Exercise prompt: Show, from the records below, all lines that contain the word "pump".

Material shown:
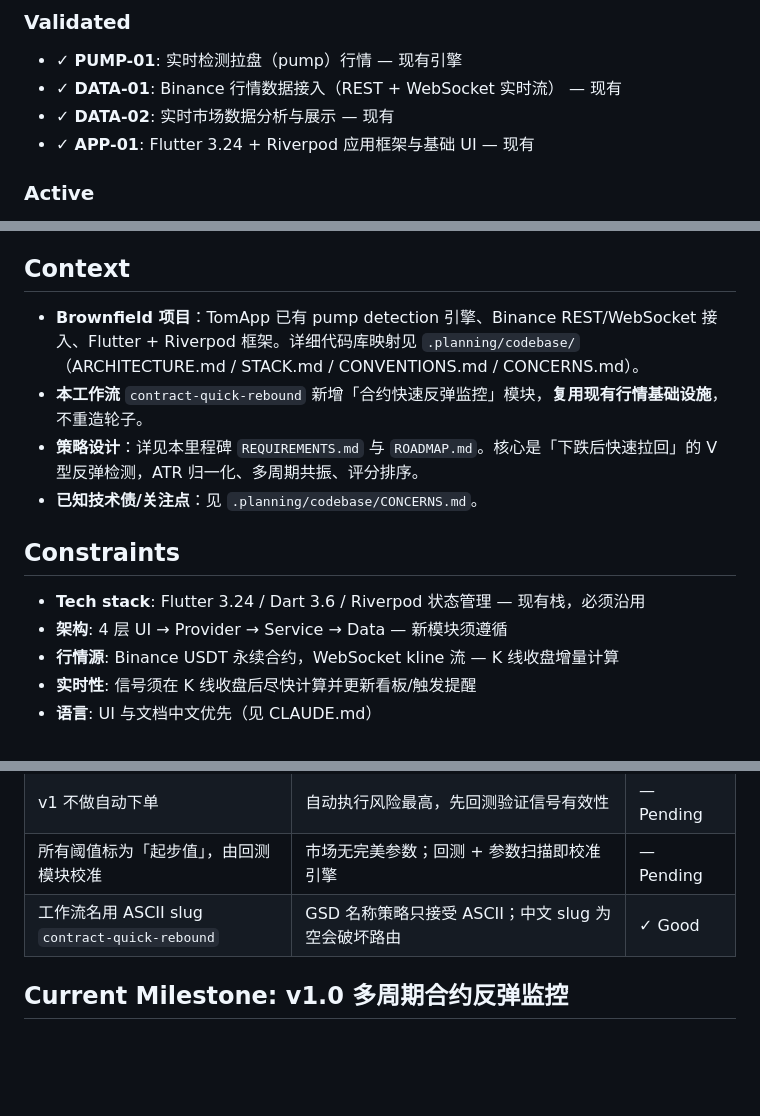
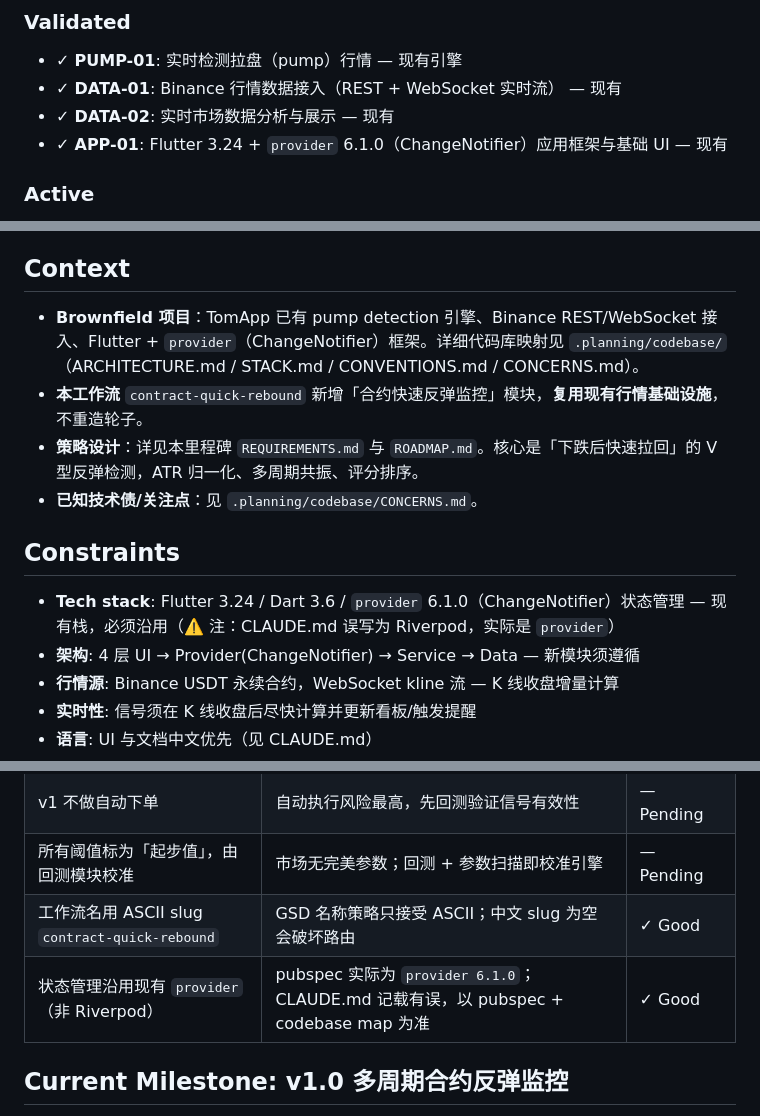
Before and after one commit to softchar/TomApp, a Markdown page: .planning/PROJECT.md, 3 parts joined by grey strips. GitHub-like rendering; blank space fills up the shorter version.

Commit message:
docs: complete project research (SUMMARY + fix provider state-mgmt)

```diff
--- a/.planning/PROJECT.md
+++ b/.planning/PROJECT.md
@@ -19,7 +19,7 @@ TomApp 是一款 Flutter 加密货币交易辅助应用，聚焦异常行情的
 - ✓ **PUMP-01**: 实时检测拉盘（pump）行情 — 现有引擎
 - ✓ **DATA-01**: Binance 行情数据接入（REST + WebSocket 实时流） — 现有
 - ✓ **DATA-02**: 实时市场数据分析与展示 — 现有
-- ✓ **APP-01**: Flutter 3.24 + Riverpod 应用框架与基础 UI — 现有
+- ✓ **APP-01**: Flutter 3.24 + `provider` 6.1.0（ChangeNotifier）应用框架与基础 UI — 现有
 
 ### Active
 
@@ -42,15 +42,15 @@ TomApp 是一款 Flutter 加密货币交易辅助应用，聚焦异常行情的
 
 ## Context
 
-- **Brownfield 项目**：TomApp 已有 pump detection 引擎、Binance REST/WebSocket 接入、Flutter + Riverpod 框架。详细代码库映射见 `.planning/codebase/`（ARCHITECTURE.md / STACK.md / CONVENTIONS.md / CONCERNS.md）。
+- **Brownfield 项目**：TomApp 已有 pump detection 引擎、Binance REST/WebSocket 接入、Flutter + `provider`（ChangeNotifier）框架。详细代码库映射见 `.planning/codebase/`（ARCHITECTURE.md / STACK.md / CONVENTIONS.md / CONCERNS.md）。
 - **本工作流** `contract-quick-rebound` 新增「合约快速反弹监控」模块，**复用现有行情基础设施**，不重造轮子。
 - **策略设计**：详见本里程碑 `REQUIREMENTS.md` 与 `ROADMAP.md`。核心是「下跌后快速拉回」的 V 型反弹检测，ATR 归一化、多周期共振、评分排序。
 - **已知技术债/关注点**：见 `.planning/codebase/CONCERNS.md`。
 
 ## Constraints
 
-- **Tech stack**: Flutter 3.24 / Dart 3.6 / Riverpod 状态管理 — 现有栈，必须沿用
-- **架构**: 4 层 UI → Provider → Service → Data — 新模块须遵循
+- **Tech stack**: Flutter 3.24 / Dart 3.6 / `provider` 6.1.0（ChangeNotifier）状态管理 — 现有栈，必须沿用（⚠️ 注：CLAUDE.md 误写为 Riverpod，实际是 `provider`）
+- **架构**: 4 层 UI → Provider(ChangeNotifier) → Service → Data — 新模块须遵循
 - **行情源**: Binance USDT 永续合约，WebSocket kline 流 — K 线收盘增量计算
 - **实时性**: 信号须在 K 线收盘后尽快计算并更新看板/触发提醒
 - **语言**: UI 与文档中文优先（见 CLAUDE.md）
@@ -66,6 +66,7 @@ TomApp 是一款 Flutter 加密货币交易辅助应用，聚焦异常行情的
 | v1 不做自动下单 | 自动执行风险最高，先回测验证信号有效性 | — Pending |
 | 所有阈值标为「起步值」，由回测模块校准 | 市场无完美参数；回测 + 参数扫描即校准引擎 | — Pending |
 | 工作流名用 ASCII slug `contract-quick-rebound` | GSD 名称策略只接受 ASCII；中文 slug 为空会破坏路由 | ✓ Good |
+| 状态管理沿用现有 `provider`（非 Riverpod） | pubspec 实际为 `provider 6.1.0`；CLAUDE.md 记载有误，以 pubspec + codebase map 为准 | ✓ Good |
 
 ## Current Milestone: v1.0 多周期合约反弹监控
 
```
Also changed, not shown: .planning/research/SUMMARY.md (added, +193 -0 lines).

Answer for this exercise:
 - ✓ **PUMP-01**: 实时检测拉盘（pump）行情 — 现有引擎
-- **Brownfield 项目**：TomApp 已有 pump detection 引擎、Binance REST/WebSocket 接入、Flutter + Riverpod 框架。详细代码库映射见 `.planning/codebase/`（ARCHITECTURE.md / STACK.md / CONVENTIONS.md / CONCERNS.md）。
+- **Brownfield 项目**：TomApp 已有 pump detection 引擎、Binance REST/WebSocket 接入、Flutter + `provider`（ChangeNotifier）框架。详细代码库映射见 `.planning/codebase/`（ARCHITECTURE.md / STACK.md / CONVENTIONS.md / CONCERNS.md）。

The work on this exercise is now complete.